Content revision data:

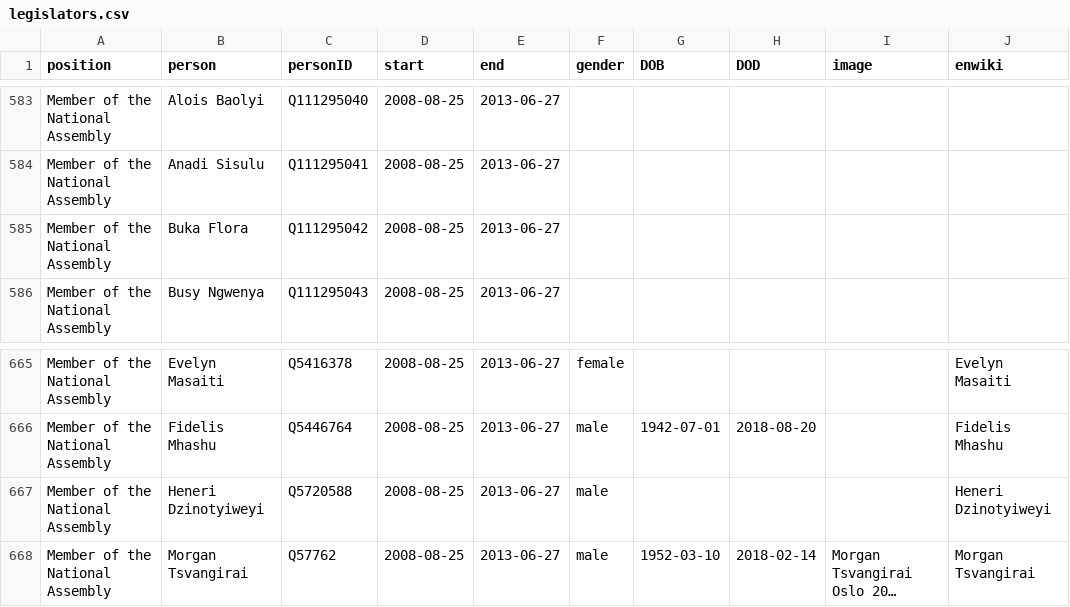
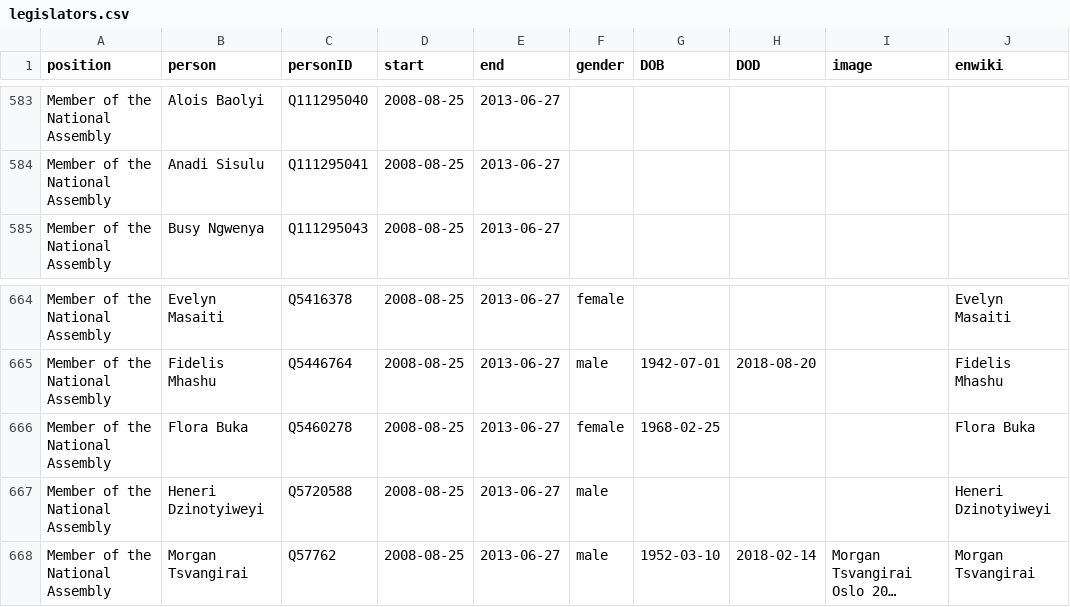
Before and after one commit to every-politician-scrapers/zimbabwe, a CSV file: html/legislators.csv, drawn as a sheet; only a part is shown, gaps mark what is left out; long unchanged cells end in …; removed rows and columns are numbered as before the commit, all else as after; the diff names each change by its address in the sheet, - before the commit and + after, or states it on an @@ line.

Commit message:
PCB update

```diff
--- a/html/legislators.csv
+++ b/html/legislators.csv
-row 585: Member of the National Assembly | Buka Flora | Q111295042 | 2008-08-25 | 2013-06-27
+row 666: Member of the National Assembly | Flora Buka | Q5460278 | 2008-08-25 | 2013-06-27 | female | 1968-02-25 |  |  | Flora Buka
```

▶ [WHAT THE EXERCISE ASKS]
Each record above must be set down again unchanged, with its pictures left out.

▶ [SOLUTION FOR THIS TASK]
Before and after one commit to every-politician-scrapers/zimbabwe, a CSV file: html/legislators.csv, drawn as a sheet; only a part is shown, gaps mark what is left out; long unchanged cells end in …; removed rows and columns are numbered as before the commit, all else as after; the diff names each change by its address in the sheet, - before the commit and + after, or states it on an @@ line.

Commit message:
PCB update

```diff
--- a/html/legislators.csv
+++ b/html/legislators.csv
-row 585: Member of the National Assembly | Buka Flora | Q111295042 | 2008-08-25 | 2013-06-27
+row 666: Member of the National Assembly | Flora Buka | Q5460278 | 2008-08-25 | 2013-06-27 | female | 1968-02-25 |  |  | Flora Buka
```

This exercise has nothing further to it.